Scott Ball / Rivard Report

Nursing student Lauren Funes pleads with a "U-CAN-TRUST-US Bank" employee when she realizes she will be evicted from her home.

Patients living in poverty can pose a challenge to medical professionals: Some go off their medication, others fail to report to physical therapy, many struggle to lose weight. To truly serve low-income patients, doctors and nurses have to do more than diagnose an illness. They must consider the factors that will help or hinder a patient’s ability to stick with a prescribed treatment.

“Poverty impacts decisions that we make,” said Adelita Cantu, associate professor in the School of Nursing at UT Health. She teaches population-focused health, which explores the social determinants of health.

Some diseases, such as diabetes, are more common in high-poverty populations. Stress and lack of healthy food options also contribute to illness and disease. Preventable illness, Cantu explained, is contextual, and income is a significant predictor of disease risk.

Once a semester, Cantu’s nursing students take on the roles of widows, teen parents, disabled workers, and single parents in an exercise designed to give them a glimpse into the lives of people struggling to make ends meet. Cantu wants them to see how scarcity of resources and compounding emergencies can make people in poverty more likely to become sick and less likely to adhere to a treatment plan.

“This clearly shows you how health becomes a lower priority” among low-income people, Cantu said.

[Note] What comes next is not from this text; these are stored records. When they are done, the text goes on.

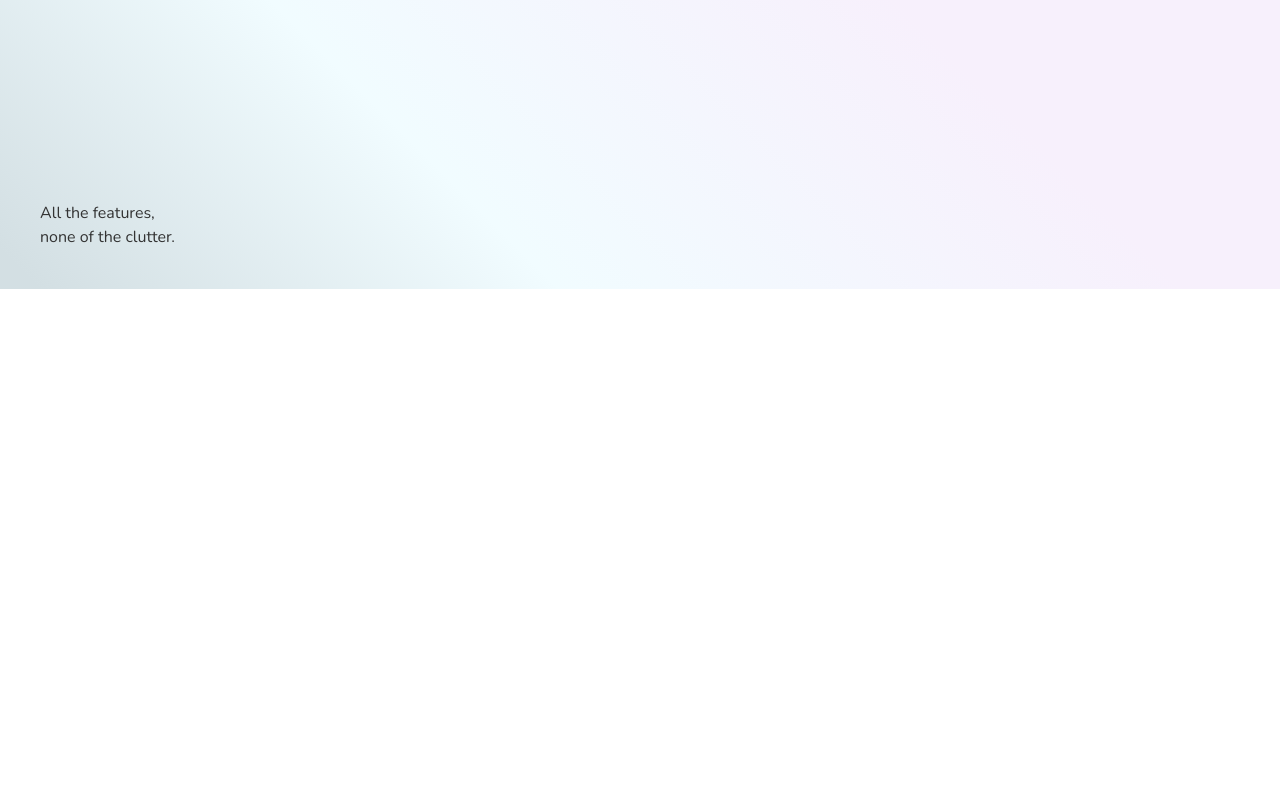
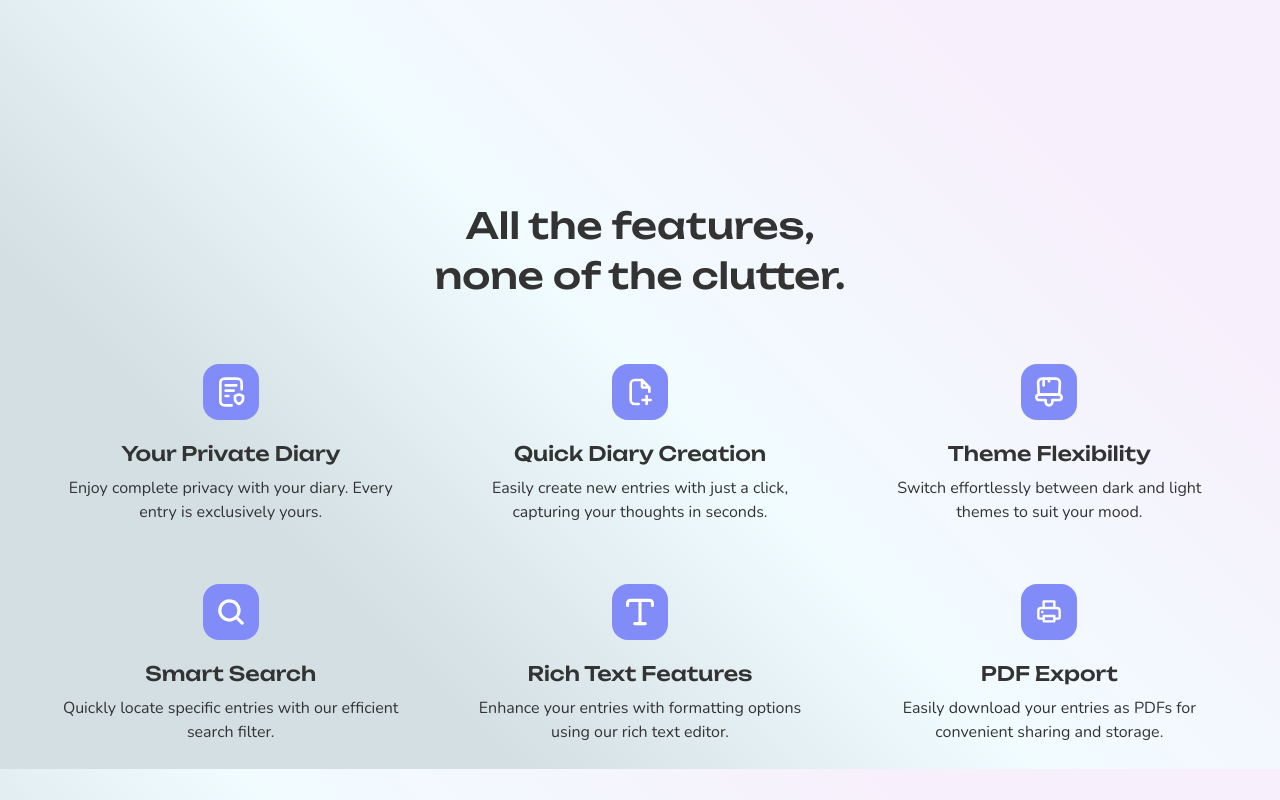
Before and after one commit to PrasadP27/Online-Diary, a React (Vite) app in the folder frontend/: page / in a window 1280 px wide. Shown: the part 831-1631 px from the top of the page. Before the commit the page ends 1120 px from the top, so only its background shows below. Built offline with nearby package versions, Linux system fonts and the light colour scheme.

Commit message:
Added features section

```diff
--- a/frontend/src/pages/Home.jsx
+++ b/frontend/src/pages/Home.jsx
@@ -2,14 +2,190 @@ import React from "react";
 import { Link } from "react-router";
 
 const Home = () => {
+  const features = [
+    {
+      icon: (
+        <svg
+          viewBox="0 0 24 24"
+          fill="none"
+          xmlns="http://www.w3.org/2000/svg"
+          className="size-8"
+        >
+          <path
+            d="M14 11H8M10 15H8M16 7H8M20 10V6.8C20 5.11984 20 4.27976 19.673 3.63803C19.3854 3.07354 18.9265 2.6146 18.362 2.32698C17.7202 2 16.8802 2 15.2 2H8.8C7.11984 2 6.27976 2 5.63803 2.32698C5.07354 2.6146 4.6146 3.07354 4.32698 3.63803C4 4.27976 4 5.11984 4 6.8V17.2C4 18.8802 4 19.7202 4.32698 20.362C4.6146 20.9265 5.07354 21.3854 5.63803 21.673C6.27976 22 7.11984 22 8.8 22H12.5M18 21C18 21 21 19.5701 21 17.4252V14.9229L18.8124 14.1412C18.2868 13.9529 17.712 13.9529 17.1864 14.1412L15 14.9229V17.4252C15 19.5701 18 21 18 21Z"
+            stroke="currentcolor"
+            strokeWidth="2"
+            strokeLinecap="round"
+            strokeLinejoin="round"
+          />
+        </svg>
+      ),
+      feature: "Your Private Diary",
+      featureText:
+        "Enjoy complete privacy with your diary. Every entry is exclusively yours.",
+    },
+    {
+      icon: (
+        <svg
+          viewBox="0 0 24 24"
+          fill="none"
+          xmlns="http://www.w3.org/2000/svg"
+          className="size-8"
+        >
+          <path
+            d="M13.5 3H12H8C6.34315 3 5 4.34315 5 6V18C5 19.6569 6.34315 21 8 21H11M13.5 3L19 8.625M13.5 3V7.625C13.5 8.17728 13.9477 8.625 14.5 8.625H19M19 8.625V11.8125"
+            stroke="currentcolor"
+            strokeWidth="2"
+            strokeLinecap="round"
+            strokeLinejoin="round"
+          ></path>
+          <path
+            d="M17 15V18M17 21V18M17 18H14M17 18H20"
+            stroke="currentcolor"
+            strokeWidth="2"
+            strokeLinecap="round"
+            strokeLinejoin="round"
+          ></path>
+        </svg>
+      ),
+      feature: "Quick Diary Creation",
+      featureText:
+        "Easily create new entries with just a click, capturing your thoughts in seconds.",
+    },
+    {
+      icon: (
+        <svg
+          viewBox="0 0 24 24"
+          fill="none"
+          xmlns="http://www.w3.org/2000/svg"
+          className="size-8"
+        >
+          <path
+            d="M9.5 19.5V18H4.5C3.95 18 3.45 17.78 3.09 17.41C2.72 17.05 2.5 16.55 2.5 16C2.5 14.97 3.3 14.11 4.31 14.01C4.37 14 4.43 14 4.5 14H19.5C19.57 14 19.63 14 19.69 14.01C20.17 14.05 20.59 14.26 20.91 14.59C21.32 14.99 21.54 15.56 21.49 16.18C21.4 17.23 20.45 18 19.39 18H14.5V19.5C14.5 20.88 13.38 22 12 22C10.62 22 9.5 20.88 9.5 19.5Z"
+            stroke="currentcolor"
+            strokeWidth="2"
+            strokeLinecap="round"
+            strokeLinejoin="round"
+          ></path>
+          <path
+            d="M20.17 5.3L19.69 14.01C19.63 14 19.57 14 19.5 14H4.50001C4.43001 14 4.37001 14 4.31001 14.01L3.83001 5.3C3.65001 3.53 5.04001 2 6.81001 2H17.19C18.96 2 20.35 3.53 20.17 5.3Z"
+            stroke="currentcolor"
+            strokeWidth="2"
+            strokeLinecap="round"
+            strokeLinejoin="round"
+          ></path>
+          <path
+            d="M7.98999 2V7"
+            stroke="currentcolor"
+            strokeWidth="2"
+            strokeLinecap="round"
+            strokeLinejoin="round"
+          ></path>
+          <path
+            d="M12 2V4"
+            stroke="currentcolor"
+            strokeWidth="2"
+            strokeLinecap="round"
+            strokeLinejoin="round"
+          ></path>
+        </svg>
+      ),
+      feature: "Theme Flexibility",
+      featureText:
+        "Switch effortlessly between dark and light themes to suit your mood.",
+    },
+    {
+      icon: (
+        <svg
+          viewBox="0 0 20 20"
+          xmlns="http://www.w3.org/2000/svg"
+          fill="none"
+          className="size-8"
+        >
+          <path
+            fill="currentcolor"
+            d="M4 9a5 5 0 1110 0A5 5 0 014 9zm5-7a7 7 0 104.2 12.6.999.999 0 00.093.107l3 3a1 1 0 001.414-1.414l-3-3a.999.999 0 00-.107-.093A7 7 0 009 2z"
+          ></path>
+        </svg>
+      ),
+      feature: "Smart Search",
+      featureText:
+        "Quickly locate specific entries with our efficient search filter.",
+    },
+    {
+      icon: (
+        <svg
+          viewBox="0 0 24 24"
+          fill="none"
+          xmlns="http://www.w3.org/2000/svg"
+          className="size-8"
+        >
+          <path
+            d="M2.66992 7.17003V5.35003C2.66992 4.20003 3.59992 3.28003 4.73992 3.28003H19.2599C20.4099 3.28003 21.3299 4.21003 21.3299 5.35003V7.17003"
+            stroke="currentcolor"
+            strokeWidth="2.3"
+            strokeLinecap="round"
+            strokeLinejoin="round"
+          ></path>
+          <path
+            d="M12 20.7201V4.11011"
+            stroke="currentcolor"
+            strokeWidth="2.3"
+            strokeLinecap="round"
+            strokeLinejoin="round"
+          ></path>
+          <path
+            d="M8.06006 20.72H15.9401"
+            stroke="currentcolor"
+            strokeWidth="2.3"
+            strokeLinecap="round"
+            strokeLinejoin="round"
+          ></path>
+        </svg>
+      ),
+      feature: "Rich Text Features",
+      featureText:
+        "Enhance your entries with formatting options using our rich text editor.",
+    },
+    {
+      icon: (
+        <svg
+          viewBox="0 0 24 24"
+          xmlns="http://www.w3.org/2000/svg"
+          fill="none"
+          className="size-8"
+        >
+          <g id="SVGRepo_bgCarrier" strokeWidth="0"></g>
+          <g
+            id="SVGRepo_tracerCarrier"
+            strokeLinecap="round"
+            strokeLinejoin="round"
+          ></g>
+          <g id="SVGRepo_iconCarrier">
+            <path
+              stroke="currentcolor"
+              strokeLinejoin="round"
+              strokeWidth="1.8"
+              d="M8 17H5a1 1 0 01-1-1v-5a2 2 0 012-2h12a2 2 0 012 2v5a1 1 0 01-1 1h-3M8 4h8v5H8V4zm0 11h8v4H8v-4z"
+            ></path>
+            <circle cx="7" cy="12" r="1" fill="currentcolor"></circle>
+          </g>
+        </svg>
+      ),
+      feature: "PDF Export",
+      featureText:
+        "Easily download your entries as PDFs for convenient sharing and storage.",
+    },
+  ];
+
   return (
     <>
       {/* hero section */}
       <section className="flex flex-col items-center justify-center h-dvh w-full max-h-[1000px] text-center">
-        <h1 className="leading-snug text-6xl">
+        <h1 className="leading-snug text-6xl dark:text-darkPrimary">
           Your Personal Diary, Anytime, Anywhere
         </h1>
-        <h3 className="font-nunito font-light text-2xl mt-7 leading-relaxed">
+        <h3 className="font-nunito font-light text-2xl mt-7 leading-relaxed dark:text-gray-400">
           Your Thoughts are Precious – Write Them Down, Reflect on Them, <br />
           and Create a Space Just for You!
         </h3>
@@ -25,11 +201,30 @@ const Home = () => {
 
       {/* Features  */}
       <section>
-        <h2>
+        <h2 className="font-unbounded font-medium leading-snug text-4xl text-center dark:text-darkPrimary">
           All the features,
           <br />
           none of the clutter.
         </h2>
+
+        <div className="gap-7 flex flex-wrap mt-12">
+          {features.map((feature, index) => (
+            <div
+              key={index}
+              className="text-center flex flex-1 basis-80 items-center flex-col p-4"
+            >
+              <div className="p-3 rounded-2xl bg-indigo-400 mb-5 dark:bg-indigo-700 text-primary">
+                {feature.icon}
+              </div>
+              <h3 className="font-unbounded font-medium text-xl mb-2">
+                {feature.feature}
+              </h3>
+              <p className="font-nunito font-normal text-base dark:text-gray-400">
+                {feature.featureText}
+              </p>
+            </div>
+          ))}
+        </div>
       </section>
     </>
   );
```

The Missouri Community Action Poverty Simulation helps healthcare professionals understand the challenges low-income people face and the decisions they make as a result. This understanding can aid in building trust and cooperation between provider and patient, and can ultimately save lives.

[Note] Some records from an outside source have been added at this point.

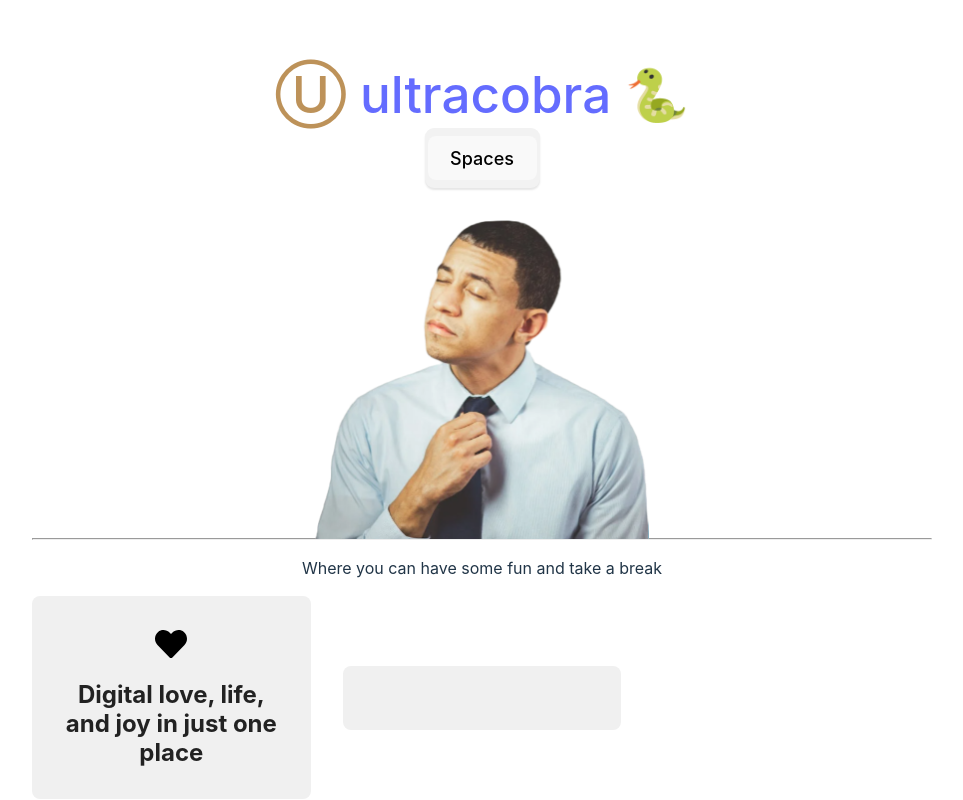
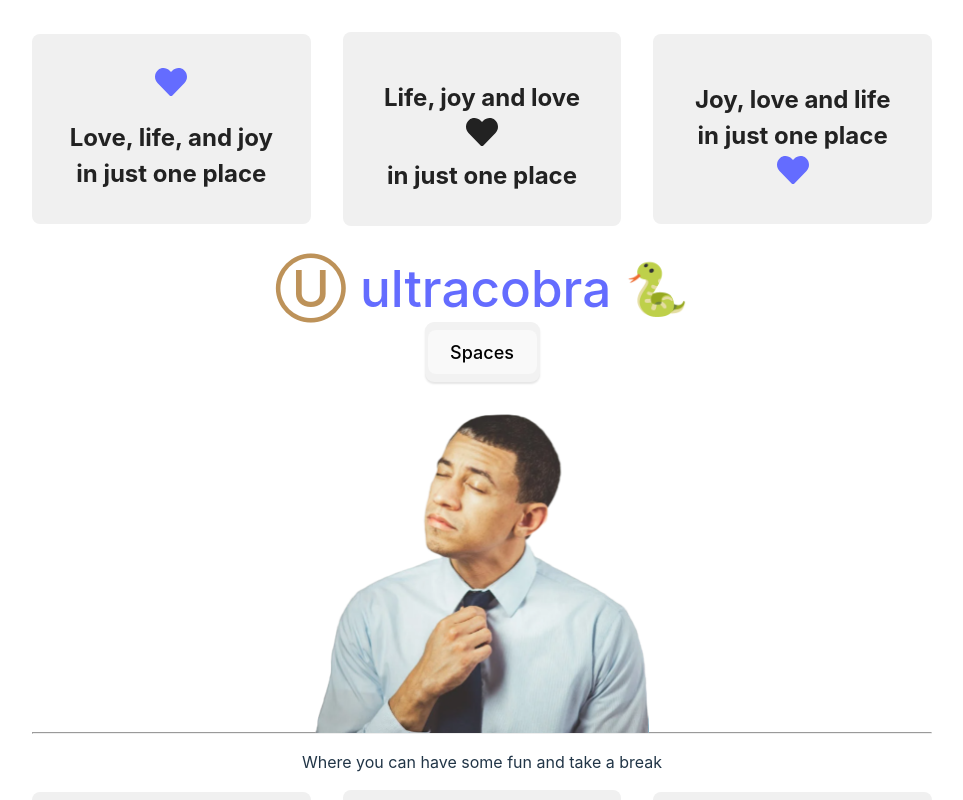
Before and after one commit to lucfreelance/ultracobra, a React (Vite) app: page /Pitch in a window 1280 px wide. Shown: the top 800 px of the page, without its empty margins (158-1121 px from the left). Built offline with nearby package versions, Linux system fonts and the light colour scheme.

Commit message:
I'd improve Pitch, Spaces layout, header navegability... The website are better now and cuter

```diff
--- a/src/App.jsx
+++ b/src/App.jsx
@@ -2,6 +2,7 @@ import { useEffect } from 'react';
 import { BrowserRouter, Routes, Route } from 'react-router-dom';
 import { Helmet } from 'react-helmet';
 import './App.css';
+import Home from './components/Home';
 import Header from './components/Header';
 import Spaces from './pages/spaces/Spaces';
 import Pitch from './components/Pitch';
--- a/src/components/Header.jsx
+++ b/src/components/Header.jsx
@@ -2,12 +2,15 @@ import { useState } from 'react';
 import { motion } from 'framer-motion';
 import UltraHead1 from '../img/ultra-head-square.png';
 import UltraHead2 from '../img/ultra-head-square-alt.png';
-import { Link } from 'react-router-dom';
+import { Link, useNavigate, Routes, Route } from 'react-router-dom';
 import TarjetaFront from './TarjetaFront';
 import '../App.css';
+import Home from './Home';
+import Pitch from './Pitch';
 
 const Header = () => {
   const [isTransitioned, setIsTransitioned] = useState(false);
+  const navigate = useNavigate();
 
   const toggleTransition = () => {
     setIsTransitioned(!isTransitioned);
@@ -18,11 +21,17 @@ const Header = () => {
     animate: { opacity: 1 },
   };
 
+  const handleLogoClick = () => {
+    navigate('/');
+  };
+
   return (
     <header>
       <h1>
+        <Link to="/" onClick={handleLogoClick}>
+          <span className="ultra">Ⓤ</span> ultracobra{' '}
+        </Link>
         <Link to="/Pitch">
-          <span className="ultra">Ⓤ</span> ultracobra{' '}
           <span className="emoji">🐍</span>
         </Link>
       </h1>
@@ -39,12 +48,23 @@ const Header = () => {
           transition={{ duration: isTransitioned ? 2 : 4 }}
         />
         <hr className="divisory-line" />
-        <p className="fun-line">
-          Where you can have some fun and take a break
-        </p>
+        <p className="fun-line">Where you can have some fun and take a break</p>
       </div>
     </header>
   );
 };
 
-export default Header;
+const App = () => {
+  return (
+    <div>
+      <Routes>
+        <Route path="/" element={<Home />} />
+        <Route path="/Pitch" element={<Pitch />} />
+      </Routes>
+      <Header />
+      {/* Rest of your app components */}
+    </div>
+  );
+};
+
+export default App;
--- /dev/null
+++ b/src/components/Home.jsx
@@ -0,0 +1,11 @@
+import React from 'react';
+
+const Home = () => {
+  return (
+    <div>
+      <h2>Welcome to</h2>
+    </div>
+  );
+};
+
+export default Home;
--- a/src/components/Pitch.jsx
+++ b/src/components/Pitch.jsx
@@ -1,6 +1,7 @@
 import React from 'react';
 import styled from 'styled-components';
 import { FaHeart } from 'react-icons/fa';
+import { Link } from 'react-router-dom';
 
 const PitchSection = styled.section`
   display: grid;
@@ -9,10 +10,9 @@ const PitchSection = styled.section`
   align-items: center;
   text-align: center;
   margin-bottom: 2rem;
-
 `;
 
-const PitchCard = styled.button`
+const PitchCard = styled(Link)`
   display: flex;
   flex-direction: column;
   align-items: center;
@@ -23,6 +23,7 @@ const PitchCard = styled.button`
   transition: all 0.3s ease-in-out;
   border: none;
   cursor: pointer;
+  text-decoration: none;
 
   &:hover {
     background-color: #eaeaea;
@@ -45,16 +46,24 @@ const PitchText = styled.div`
 const Pitch = () => {
   return (
     <PitchSection>
-      <PitchCard onClick={() => console.log("Card 1 clicked")}>
+      <PitchCard to="/" onClick={() => console.log("Card 1 clicked")}>
         <IntroContent>
           <FaHeart size={32} />
         </IntroContent>
-        <PitchText>Digital love, life, and joy in just one place</PitchText>
+        <PitchText>Love, life, and joy in just one place</PitchText>
       </PitchCard>
-      <PitchCard onClick={() => console.log("Card 2 clicked")}>
-        <IntroContent>{/* Your visual component or graphic for the second space */}</IntroContent>
-      </PitchCard><br />
-      {/* Repeat PitchCard component for the remaining cards */}
+      <PitchCard to="/" onClick={() => console.log("Card 2 clicked")}>
+        <PitchText>Life, joy and love <br />
+      <IntroContent>
+          <FaHeart size={32} />
+        </IntroContent>in just one place</PitchText>
+      </PitchCard>
+      <PitchCard to="/" onClick={() => console.log("Card 3 clicked")}>
+        <PitchText>Joy, love and life in just one place</PitchText>
+      <IntroContent>
+          <FaHeart size={32} />
+        </IntroContent>
+      </PitchCard>
     </PitchSection>
   );
 };
```
Also changed, not shown: src/pages/spaces/NavigationIndex.jsx (added, +44 -0 lines).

“I don’t think we’re doing a good job if we don’t help our students understand the multitude of factors that are driving people into the sick role,” Cantu said.

In the role-playing exercise that began Jan. 9, students were divided into “families” of up to five members, their “homes” made up of an arrangement of folding chairs. Tables representing a grocery store, community services, a public school, a generic “employer,” a homeless shelter, and a jail lined the perimeter of the room. These community resources also included some common in low-income neighborhoods, like a pawn shop and a quick-loan office. 

The simulation covered four 15-minute “weeks” with a break in between so students could regroup. Along with their identities, “family members” were given a packet that contained items representing their cash, home goods, and transportation passes that represented the money and time necessary to get from place to place. In order to get from the school to work, for example, students had to use a transportation pass.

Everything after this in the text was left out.